WHAT TO DO:
Skip the pictures and return every entry exactly as written.

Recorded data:
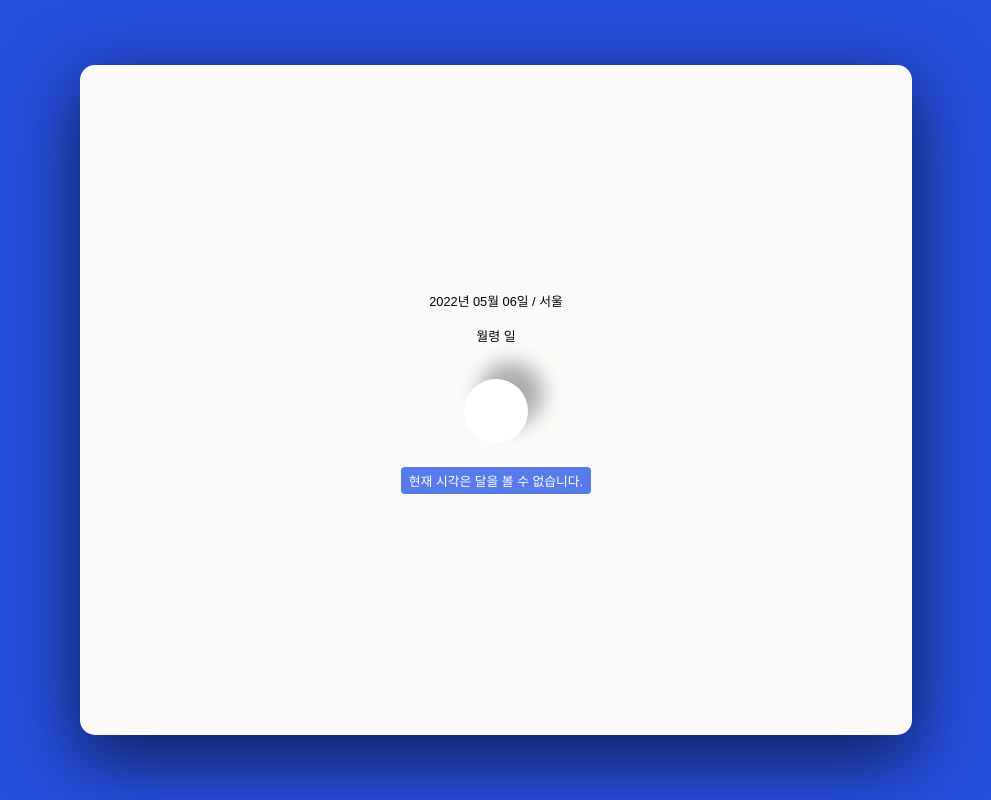
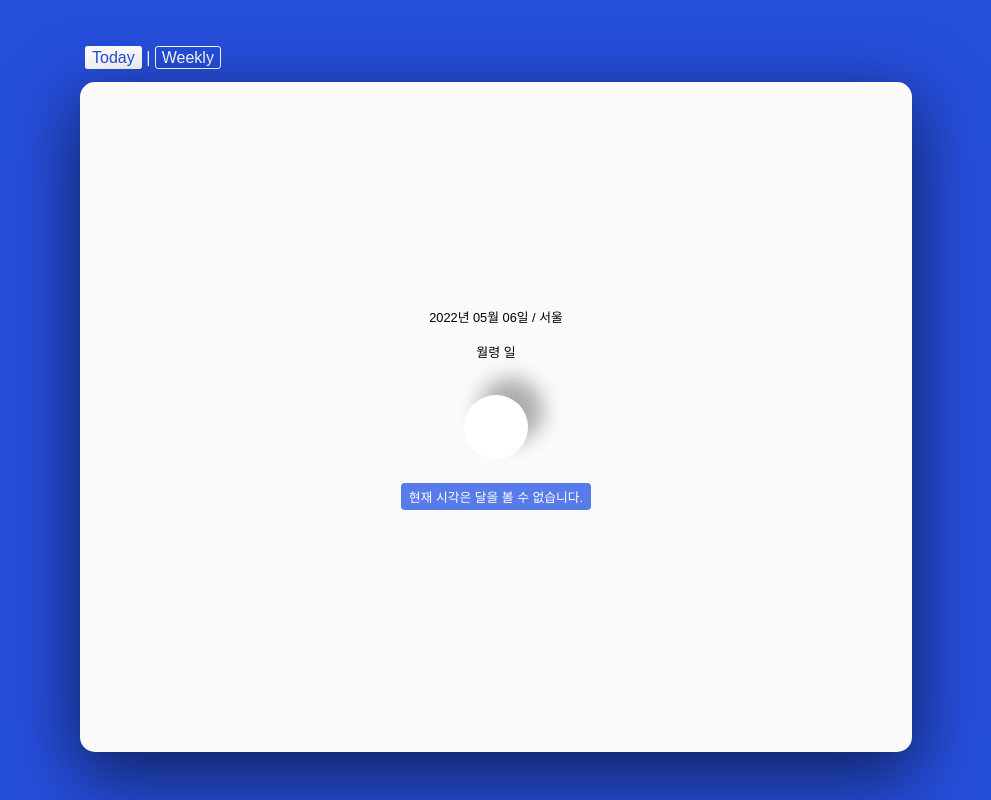
Before and after one commit to SaeWooKKang/PhaseOfTheMoon, a React app in the folder client/: page / in a window 1280 px wide. Shown: the whole page, without its empty margins (144-1135 px from the left). Built offline with nearby package versions, Linux system fonts and the light colour scheme; no server answers; the HTML template or start-up script is replaced by a standard one.

Commit message:
Feat:   header에 Today, Weekly 메뉴 제작

```diff
--- a/client/src/components/App.tsx
+++ b/client/src/components/App.tsx
@@ -11,8 +11,31 @@ import { makeYearMonthDate } from '../fs';
 const AppWrapper = styled.div`
   height: 100vh;
   display: flex;
+  flex-direction: column;
   justify-content: center;
   align-items: center;
+
+  header {
+    margin-left: 10px;
+    display: flex;
+    width: 65vw;
+    margin-bottom: 15px;
+    color: #fff;
+
+    a {
+      border: 1px solid #fff;
+      border-radius: 3px;
+      padding: 2px 6px;
+      /* background: rgb(255,255,255, 0.9); */
+      color: #fff;
+    }
+
+    // 선택된 버튼 적용할 css
+    a:nth-child(1) {
+      background: #fff;
+      color: #254EDB
+    }
+  }
 
   .ctn-components {
     display: flex;
@@ -31,6 +54,7 @@ const AppWrapper = styled.div`
       justify-content: center;
       align-items: center;
       font-size: 0.8rem;
+
     }
   }
 `;
@@ -41,6 +65,12 @@ const App = () => {
     <>
       <GlobalStyle />
       <AppWrapper>
+        <header>
+          <nav>
+            <a>Today</a> | {' '}
+            <a>Weekly</a>
+          </nav>
+        </header>
         <div className='ctn-components'>
             <div className='text-year-month-date'>
               { `${year}년 ${month}월 ${date}일 / 서울` }
--- a/client/webpack.config.ts
+++ b/client/webpack.config.ts
@@ -10,7 +10,7 @@ interface Configuration extends WebpackConfiguration {
 
 const config: Configuration = {
   name: 'ts-setting',
-  mode: 'production',
+  mode: 'development',
   devtool: 'eval',
   resolve: {
     extensions: ['.js', '.jsx', '.tsx', '.ts'],
@@ -22,7 +22,7 @@ const config: Configuration = {
     rules: [{
       loader: 'babel-loader',
       options: {
-        // plugins: ['react-refresh/babel'],
+        plugins: ['react-refresh/babel'],
         presets: ["@babel/preset-env", "@babel/preset-react"]
       },
     }, {
@@ -32,7 +32,7 @@ const config: Configuration = {
     }],
   },
   plugins: [
-    // new ReactRefreshPlugin(),
+    new ReactRefreshPlugin(),
     new ForkTsCheckerWebpackPlugin()
   ],
   output: {
```
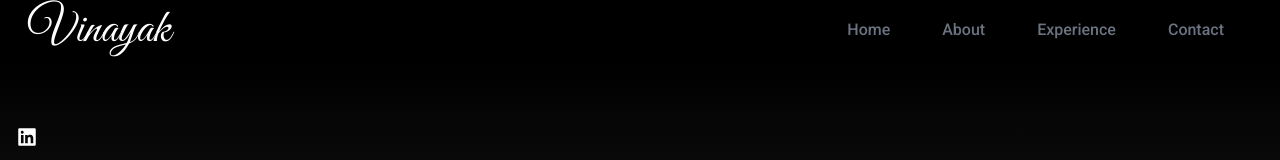
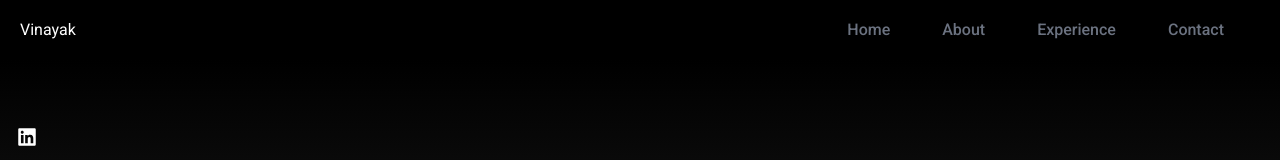
Before and after one commit to vnkabhinav734/vr-portfolio, a React (Create React App) app: page / in a window 1280 px wide. Shown: the top 160 px of the page. Built offline with nearby package versions, Linux system fonts and the light colour scheme.

Commit message:
name formatting

```diff
--- a/src/components/NavBar/NavBar.jsx
+++ b/src/components/NavBar/NavBar.jsx
@@ -27,7 +27,7 @@ const NavBar = () => {
 return (
 <div className="navbar">
     <div>
-      <h1 className='font-signature text-5xl name'>Vinayak</h1>
+      <h1 className='name-heading'>Vinayak</h1>
     </div>
         <ul className='flex hidden-md'>
             {links.map(({ id, link }) => (
--- a/src/components/NavBar/navBar.css
+++ b/src/components/NavBar/navBar.css
@@ -95,3 +95,8 @@
   padding-bottom: 1rem;
   font-size: 1.75rem;
 }
+
+.name-head {
+  font-family: 'font-signature text-5xl name', cursive; /* Replace 'YourSignatureFont' with your desired font */
+  font-size: 3.75rem; /* Adjust the font size as needed */
+}
```
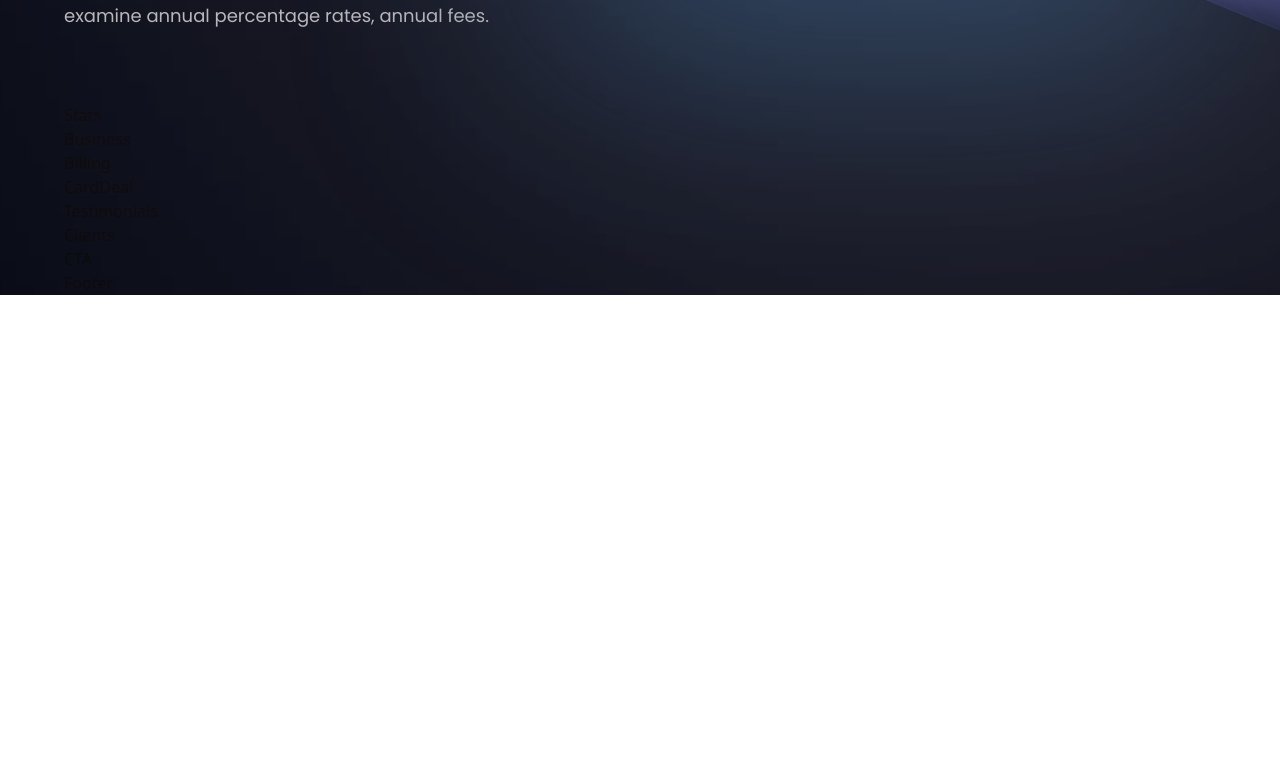
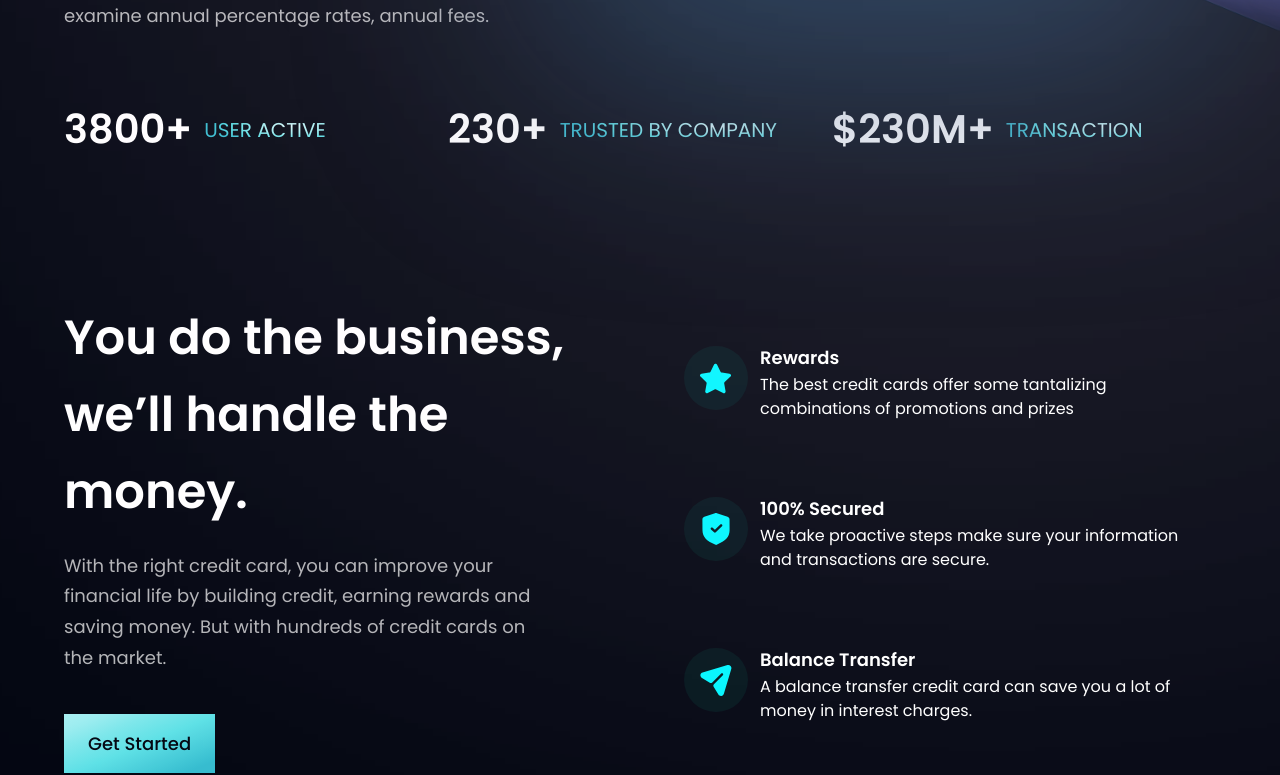
Before and after one commit to hnduong0711/ModernBank, a React (Vite) app: page / in a window 1280 px wide. Shown: the part 685-1460 px from the top of the page. Before the commit the page ends 980 px from the top, so only its background shows below. Built offline with nearby package versions, Linux system fonts and the light colour scheme.

Commit message:
Feat: Business section

```diff
--- a/src/components/Business.jsx
+++ b/src/components/Business.jsx
@@ -1,8 +1,38 @@
-import React from 'react'
+import { features } from '../constants'
+import styles, { layout } from '../style'
+import Button from './Button'
+
+const FeatureCard = ({ icon, title, content, index }) => (
+  <div className={`flex flex-row p-6 rounded-[20px] ${index !== features.length - 1 ? "mb-6" : "mb-0"} feature-card`}>
+    <div className={`w-[64px] h-[64px] rounded-full ${styles.flexCenter} bg-dimBlue`}>
+      <img src={icon} alt="icon" className='w-[50%] h-[50%] object-contain' />
+    </div>
+    <div className='flex flex-1 flex-col ml-3'>
+      <h4 className='font-poppins font-semibold text-white text-[18px] leading-[23px] mb-1'>{title}</h4>
+      <p className='font-poppins font-normal text-white text-[16px] leading-[24px] mb-1'>{content}</p>
+    </div>
+  </div>
+
+)
 
 const Business = () => {
   return (
-    <div>Business</div>
+    <section id='features' className={layout.section}>
+      <div className={layout.sectionInfo}>
+        <h2 className={styles.heading2}>
+          You do the business, <br className='sm:block hidden' /> we’ll handle the money.
+        </h2>
+        <p className={`${styles.paragraph} max-w-[470px] mt-5`}>With the right credit card, you can improve your financial life by building credit, earning rewards and saving money. But with hundreds of credit cards on the market.</p>
+        <Button styles="mt-10" />
+      </div>
+      <div className={`${layout.sectionImg} flex-col`}>
+        {
+          features.map((feat, index) => (
+            <FeatureCard key={feat.id} {...feat} index={index} />
+          ))
+        }
+      </div>
+    </section>
   )
 }
 
--- a/src/components/Button.jsx
+++ b/src/components/Button.jsx
@@ -1,8 +1,9 @@
-import React from 'react'
 
-const Button = () => {
+const Button = ({styles}) => {
   return (
-    <div>Button</div>
+    <button type="button" className={`py-4 px-6 bg-blue-gradient font-poppins font-medium text-[18px] text-primary outline-none ${styles}`}>
+      Get Started
+    </button>
   )
 }
 
--- a/src/components/Stats.jsx
+++ b/src/components/Stats.jsx
@@ -1,8 +1,18 @@
-import React from 'react'
+import { stats } from '../constants'
+import styles from '../style'
 
 const Stats = () => {
   return (
-    <div>Stats</div>
+    <section className={`${styles.flexCenter} flex-row flex-wrap sm:mb-20 mb-6`}>
+      {
+        stats.map((stat) => (
+          <div key={stat.id} className='flex flex-1 justify-start items-center'>
+            <h4 className='font-poppins font-semibold xs:text-[40px] text-[30px] xs:leading-[53px] leading-[43px] text-white'>{stat.value}</h4>
+            <p className='font-poppins font-normal xs:text-[20px] text-[15px] xs:leading-[26px] leading-[21px] text-gradient uppercase ml-3'>{stat.title}</p>
+          </div>
+        ))
+      }
+    </section>
   )
 }
 
```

RESULT FOR THIS TASK:
Before and after one commit to SaeWooKKang/PhaseOfTheMoon, a React app in the folder client/: page / in a window 1280 px wide. Shown: the whole page, without its empty margins (144-1135 px from the left). Built offline with nearby package versions, Linux system fonts and the light colour scheme; no server answers; the HTML template or start-up script is replaced by a standard one.

Commit message:
Feat:   header에 Today, Weekly 메뉴 제작

```diff
--- a/client/src/components/App.tsx
+++ b/client/src/components/App.tsx
@@ -11,8 +11,31 @@ import { makeYearMonthDate } from '../fs';
 const AppWrapper = styled.div`
   height: 100vh;
   display: flex;
+  flex-direction: column;
   justify-content: center;
   align-items: center;
+
+  header {
+    margin-left: 10px;
+    display: flex;
+    width: 65vw;
+    margin-bottom: 15px;
+    color: #fff;
+
+    a {
+      border: 1px solid #fff;
+      border-radius: 3px;
+      padding: 2px 6px;
+      /* background: rgb(255,255,255, 0.9); */
+      color: #fff;
+    }
+
+    // 선택된 버튼 적용할 css
+    a:nth-child(1) {
+      background: #fff;
+      color: #254EDB
+    }
+  }
 
   .ctn-components {
     display: flex;
@@ -31,6 +54,7 @@ const AppWrapper = styled.div`
       justify-content: center;
       align-items: center;
       font-size: 0.8rem;
+
     }
   }
 `;
@@ -41,6 +65,12 @@ const App = () => {
     <>
       <GlobalStyle />
       <AppWrapper>
+        <header>
+          <nav>
+            <a>Today</a> | {' '}
+            <a>Weekly</a>
+          </nav>
+        </header>
         <div className='ctn-components'>
             <div className='text-year-month-date'>
               { `${year}년 ${month}월 ${date}일 / 서울` }
--- a/client/webpack.config.ts
+++ b/client/webpack.config.ts
@@ -10,7 +10,7 @@ interface Configuration extends WebpackConfiguration {
 
 const config: Configuration = {
   name: 'ts-setting',
-  mode: 'production',
+  mode: 'development',
   devtool: 'eval',
   resolve: {
     extensions: ['.js', '.jsx', '.tsx', '.ts'],
@@ -22,7 +22,7 @@ const config: Configuration = {
     rules: [{
       loader: 'babel-loader',
       options: {
-        // plugins: ['react-refresh/babel'],
+        plugins: ['react-refresh/babel'],
         presets: ["@babel/preset-env", "@babel/preset-react"]
       },
     }, {
@@ -32,7 +32,7 @@ const config: Configuration = {
     }],
   },
   plugins: [
-    // new ReactRefreshPlugin(),
+    new ReactRefreshPlugin(),
     new ForkTsCheckerWebpackPlugin()
   ],
   output: {
```
Before and after one commit to vnkabhinav734/vr-portfolio, a React (Create React App) app: page / in a window 1280 px wide. Shown: the top 160 px of the page. Built offline with nearby package versions, Linux system fonts and the light colour scheme.

Commit message:
name formatting

```diff
--- a/src/components/NavBar/NavBar.jsx
+++ b/src/components/NavBar/NavBar.jsx
@@ -27,7 +27,7 @@ const NavBar = () => {
 return (
 <div className="navbar">
     <div>
-      <h1 className='font-signature text-5xl name'>Vinayak</h1>
+      <h1 className='name-heading'>Vinayak</h1>
     </div>
         <ul className='flex hidden-md'>
             {links.map(({ id, link }) => (
--- a/src/components/NavBar/navBar.css
+++ b/src/components/NavBar/navBar.css
@@ -95,3 +95,8 @@
   padding-bottom: 1rem;
   font-size: 1.75rem;
 }
+
+.name-head {
+  font-family: 'font-signature text-5xl name', cursive; /* Replace 'YourSignatureFont' with your desired font */
+  font-size: 3.75rem; /* Adjust the font size as needed */
+}
```
Before and after one commit to hnduong0711/ModernBank, a React (Vite) app: page / in a window 1280 px wide. Shown: the part 685-1460 px from the top of the page. Before the commit the page ends 980 px from the top, so only its background shows below. Built offline with nearby package versions, Linux system fonts and the light colour scheme.

Commit message:
Feat: Business section

```diff
--- a/src/components/Business.jsx
+++ b/src/components/Business.jsx
@@ -1,8 +1,38 @@
-import React from 'react'
+import { features } from '../constants'
+import styles, { layout } from '../style'
+import Button from './Button'
+
+const FeatureCard = ({ icon, title, content, index }) => (
+  <div className={`flex flex-row p-6 rounded-[20px] ${index !== features.length - 1 ? "mb-6" : "mb-0"} feature-card`}>
+    <div className={`w-[64px] h-[64px] rounded-full ${styles.flexCenter} bg-dimBlue`}>
+      <img src={icon} alt="icon" className='w-[50%] h-[50%] object-contain' />
+    </div>
+    <div className='flex flex-1 flex-col ml-3'>
+      <h4 className='font-poppins font-semibold text-white text-[18px] leading-[23px] mb-1'>{title}</h4>
+      <p className='font-poppins font-normal text-white text-[16px] leading-[24px] mb-1'>{content}</p>
+    </div>
+  </div>
+
+)
 
 const Business = () => {
   return (
-    <div>Business</div>
+    <section id='features' className={layout.section}>
+      <div className={layout.sectionInfo}>
+        <h2 className={styles.heading2}>
+          You do the business, <br className='sm:block hidden' /> we’ll handle the money.
+        </h2>
+        <p className={`${styles.paragraph} max-w-[470px] mt-5`}>With the right credit card, you can improve your financial life by building credit, earning rewards and saving money. But with hundreds of credit cards on the market.</p>
+        <Button styles="mt-10" />
+      </div>
+      <div className={`${layout.sectionImg} flex-col`}>
+        {
+          features.map((feat, index) => (
+            <FeatureCard key={feat.id} {...feat} index={index} />
+          ))
+        }
+      </div>
+    </section>
   )
 }
 
--- a/src/components/Button.jsx
+++ b/src/components/Button.jsx
@@ -1,8 +1,9 @@
-import React from 'react'
 
-const Button = () => {
+const Button = ({styles}) => {
   return (
-    <div>Button</div>
+    <button type="button" className={`py-4 px-6 bg-blue-gradient font-poppins font-medium text-[18px] text-primary outline-none ${styles}`}>
+      Get Started
+    </button>
   )
 }
 
--- a/src/components/Stats.jsx
+++ b/src/components/Stats.jsx
@@ -1,8 +1,18 @@
-import React from 'react'
+import { stats } from '../constants'
+import styles from '../style'
 
 const Stats = () => {
   return (
-    <div>Stats</div>
+    <section className={`${styles.flexCenter} flex-row flex-wrap sm:mb-20 mb-6`}>
+      {
+        stats.map((stat) => (
+          <div key={stat.id} className='flex flex-1 justify-start items-center'>
+            <h4 className='font-poppins font-semibold xs:text-[40px] text-[30px] xs:leading-[53px] leading-[43px] text-white'>{stat.value}</h4>
+            <p className='font-poppins font-normal xs:text-[20px] text-[15px] xs:leading-[26px] leading-[21px] text-gradient uppercase ml-3'>{stat.title}</p>
+          </div>
+        ))
+      }
+    </section>
   )
 }
 
```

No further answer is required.